Link to comment
Share on other sites

I paddle with an Epic small mid wing in full carbon or my Greenland Paddle. My Greenland paddle (Gearlab shoulderless Akiak) is 220 cm and I prefer around 208 for my wing. I enjoy paddling with either, but do notice that the GP is a little kinder to my shoulders. If I pay attention to the stroke with the wing, my shoulders are spared, but I must be meticulous with the stroke. When I am not tired, and fresh at the beginning of the day, I can really fly with the wing. On a long trip, I'd probably use both, switching to the GP once in a while. I wrapped the shaft of my wing with silicone tape so I could relax my grip a little. Prior to that, I had to hold it so tight, that I got forearm strain.

Rolling with the wing has been just as easy as with the GP, only I come up a lot faster! Orienting the blade so that it won't dive is not hard. Blended strokes are not as easy (compared to the GP) and bracing is different. I really appreciated the immediate power with the wing when I was breaking through some big waves while playing in a rocky spot where a capsize would have been very bad. I don't know if I would have gotten out of there quickly enough with my GP. It's funny, because I was a little hesitant to use the wing for rock-play that day, having not done it before.
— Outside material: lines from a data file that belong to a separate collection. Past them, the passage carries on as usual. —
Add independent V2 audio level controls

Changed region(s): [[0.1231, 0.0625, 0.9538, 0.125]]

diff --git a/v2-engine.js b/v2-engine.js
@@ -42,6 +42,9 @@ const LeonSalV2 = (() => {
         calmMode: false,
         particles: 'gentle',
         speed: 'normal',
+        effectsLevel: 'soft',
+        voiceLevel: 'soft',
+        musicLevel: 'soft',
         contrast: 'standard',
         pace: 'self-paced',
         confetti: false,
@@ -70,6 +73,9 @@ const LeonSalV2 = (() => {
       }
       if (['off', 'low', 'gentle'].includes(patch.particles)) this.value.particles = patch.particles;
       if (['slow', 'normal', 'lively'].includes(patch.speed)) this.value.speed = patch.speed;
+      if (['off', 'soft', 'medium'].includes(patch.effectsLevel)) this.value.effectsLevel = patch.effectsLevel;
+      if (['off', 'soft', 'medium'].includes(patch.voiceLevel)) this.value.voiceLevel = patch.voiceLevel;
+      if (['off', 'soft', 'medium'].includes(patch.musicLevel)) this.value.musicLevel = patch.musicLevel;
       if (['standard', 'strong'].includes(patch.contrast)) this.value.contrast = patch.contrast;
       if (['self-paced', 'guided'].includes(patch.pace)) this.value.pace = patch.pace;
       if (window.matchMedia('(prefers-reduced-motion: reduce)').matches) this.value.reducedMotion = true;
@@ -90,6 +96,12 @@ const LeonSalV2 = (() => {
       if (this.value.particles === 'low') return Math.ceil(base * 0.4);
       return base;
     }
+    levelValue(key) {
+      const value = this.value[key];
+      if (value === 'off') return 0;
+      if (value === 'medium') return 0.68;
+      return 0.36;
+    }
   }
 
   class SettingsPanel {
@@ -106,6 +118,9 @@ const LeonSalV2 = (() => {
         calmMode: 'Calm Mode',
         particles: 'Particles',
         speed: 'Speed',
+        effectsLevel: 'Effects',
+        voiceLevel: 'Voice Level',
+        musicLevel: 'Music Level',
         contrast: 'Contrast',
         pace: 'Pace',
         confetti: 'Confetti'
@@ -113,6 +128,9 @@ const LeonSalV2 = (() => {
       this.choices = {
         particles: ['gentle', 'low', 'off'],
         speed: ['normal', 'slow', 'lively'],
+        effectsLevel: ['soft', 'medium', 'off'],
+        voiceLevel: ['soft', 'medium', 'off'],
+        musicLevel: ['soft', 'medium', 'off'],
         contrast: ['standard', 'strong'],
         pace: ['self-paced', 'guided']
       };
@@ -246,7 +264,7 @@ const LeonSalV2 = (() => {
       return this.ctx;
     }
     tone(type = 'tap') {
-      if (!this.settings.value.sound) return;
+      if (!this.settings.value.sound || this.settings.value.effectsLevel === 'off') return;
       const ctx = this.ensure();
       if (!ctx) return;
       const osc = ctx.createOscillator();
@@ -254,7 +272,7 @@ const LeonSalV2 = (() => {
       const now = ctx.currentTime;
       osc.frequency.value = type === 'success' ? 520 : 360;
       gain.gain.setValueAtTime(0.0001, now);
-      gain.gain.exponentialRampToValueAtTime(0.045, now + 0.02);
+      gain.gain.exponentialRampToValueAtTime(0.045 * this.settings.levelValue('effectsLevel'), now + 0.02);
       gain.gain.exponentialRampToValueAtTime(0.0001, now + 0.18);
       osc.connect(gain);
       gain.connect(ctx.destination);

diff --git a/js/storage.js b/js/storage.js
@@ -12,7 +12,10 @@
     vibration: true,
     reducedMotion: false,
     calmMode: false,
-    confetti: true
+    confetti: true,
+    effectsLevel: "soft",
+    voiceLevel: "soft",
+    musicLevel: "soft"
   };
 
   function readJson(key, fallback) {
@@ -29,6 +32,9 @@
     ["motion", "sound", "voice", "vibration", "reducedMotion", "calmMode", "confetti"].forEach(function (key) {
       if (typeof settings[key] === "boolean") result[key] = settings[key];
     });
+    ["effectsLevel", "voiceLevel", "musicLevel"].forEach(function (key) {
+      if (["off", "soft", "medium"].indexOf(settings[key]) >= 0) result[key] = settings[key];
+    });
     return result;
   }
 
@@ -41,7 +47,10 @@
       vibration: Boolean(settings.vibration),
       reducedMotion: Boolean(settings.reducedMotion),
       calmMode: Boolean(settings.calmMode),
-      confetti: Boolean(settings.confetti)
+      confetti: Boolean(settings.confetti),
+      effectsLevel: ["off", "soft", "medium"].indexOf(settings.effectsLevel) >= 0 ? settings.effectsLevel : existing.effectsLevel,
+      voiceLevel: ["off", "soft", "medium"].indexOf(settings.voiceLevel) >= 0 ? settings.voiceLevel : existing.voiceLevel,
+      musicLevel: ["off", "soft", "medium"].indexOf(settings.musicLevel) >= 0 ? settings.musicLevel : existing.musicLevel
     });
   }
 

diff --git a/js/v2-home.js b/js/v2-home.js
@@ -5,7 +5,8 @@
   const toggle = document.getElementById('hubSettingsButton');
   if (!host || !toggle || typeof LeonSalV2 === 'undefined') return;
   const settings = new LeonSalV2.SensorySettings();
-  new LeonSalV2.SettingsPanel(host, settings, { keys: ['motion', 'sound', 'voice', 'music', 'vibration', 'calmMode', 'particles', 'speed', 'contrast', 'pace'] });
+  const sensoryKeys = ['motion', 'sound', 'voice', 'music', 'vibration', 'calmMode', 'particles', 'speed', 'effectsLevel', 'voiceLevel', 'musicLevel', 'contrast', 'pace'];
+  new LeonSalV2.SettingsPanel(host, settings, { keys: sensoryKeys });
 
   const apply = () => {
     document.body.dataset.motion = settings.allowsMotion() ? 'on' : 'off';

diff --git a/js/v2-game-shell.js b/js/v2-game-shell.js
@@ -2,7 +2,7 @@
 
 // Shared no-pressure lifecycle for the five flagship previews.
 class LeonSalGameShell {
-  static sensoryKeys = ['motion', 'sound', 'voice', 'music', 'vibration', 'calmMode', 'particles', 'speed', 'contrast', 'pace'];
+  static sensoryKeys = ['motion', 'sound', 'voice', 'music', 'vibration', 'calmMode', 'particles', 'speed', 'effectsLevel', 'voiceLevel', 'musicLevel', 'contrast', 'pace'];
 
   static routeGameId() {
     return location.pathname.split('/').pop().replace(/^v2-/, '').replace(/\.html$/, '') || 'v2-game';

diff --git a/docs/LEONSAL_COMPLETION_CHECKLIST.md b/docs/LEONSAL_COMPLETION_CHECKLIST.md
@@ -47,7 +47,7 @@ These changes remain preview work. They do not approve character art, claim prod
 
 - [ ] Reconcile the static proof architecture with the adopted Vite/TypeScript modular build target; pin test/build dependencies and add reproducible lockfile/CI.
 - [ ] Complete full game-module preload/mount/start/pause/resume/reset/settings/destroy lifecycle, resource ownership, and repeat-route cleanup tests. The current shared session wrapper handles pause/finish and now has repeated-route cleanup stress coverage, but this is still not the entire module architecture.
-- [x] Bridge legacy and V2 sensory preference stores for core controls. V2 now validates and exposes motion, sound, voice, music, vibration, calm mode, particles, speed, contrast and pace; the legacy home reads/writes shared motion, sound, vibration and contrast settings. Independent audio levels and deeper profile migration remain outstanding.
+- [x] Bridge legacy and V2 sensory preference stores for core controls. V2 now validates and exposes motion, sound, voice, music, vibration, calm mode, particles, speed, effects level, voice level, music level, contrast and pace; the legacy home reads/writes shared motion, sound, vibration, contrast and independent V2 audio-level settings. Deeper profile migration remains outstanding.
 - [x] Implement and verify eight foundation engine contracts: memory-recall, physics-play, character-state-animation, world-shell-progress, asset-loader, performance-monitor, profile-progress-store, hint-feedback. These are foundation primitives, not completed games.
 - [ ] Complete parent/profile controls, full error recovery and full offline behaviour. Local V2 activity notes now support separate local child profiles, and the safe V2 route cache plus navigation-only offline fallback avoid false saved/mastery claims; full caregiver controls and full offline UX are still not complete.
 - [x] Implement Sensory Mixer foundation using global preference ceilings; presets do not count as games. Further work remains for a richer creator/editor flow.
In that one case, I was glad to have it. If you are reading this Beth S, you know the spot!

Since you are used to paddling with a GP, I think you will enjoy a wing.



Link to comment
Share on other sites

  • 4 months later...
6 hours ago, cope07 said:

@nchill I'm curious why you went with the shoulderless Akiak instead of the shoulder Nukilik paddle?

I don't know why @nchill went shoulderless.  Personally I find sliding strokes, including setting up to roll, paddling off-center to manage wind and waves, and simply adjusting my grip width for variety or conditions are all more comfortable with a shoulderless GP.

Link to comment
Share on other sites

Join the conversation

You can post now and register later. If you have an account, sign in now to post with your account.

Reply to this topic...

×   Pasted as rich text.   Paste as plain text instead

  Only 75 emoji are allowed.

×   Your link has been automatically embedded.   Display as a link instead

×   Your previous content has been restored.   Clear editor

×   You cannot paste images directly. Upload or insert images from URL.

  • Create New...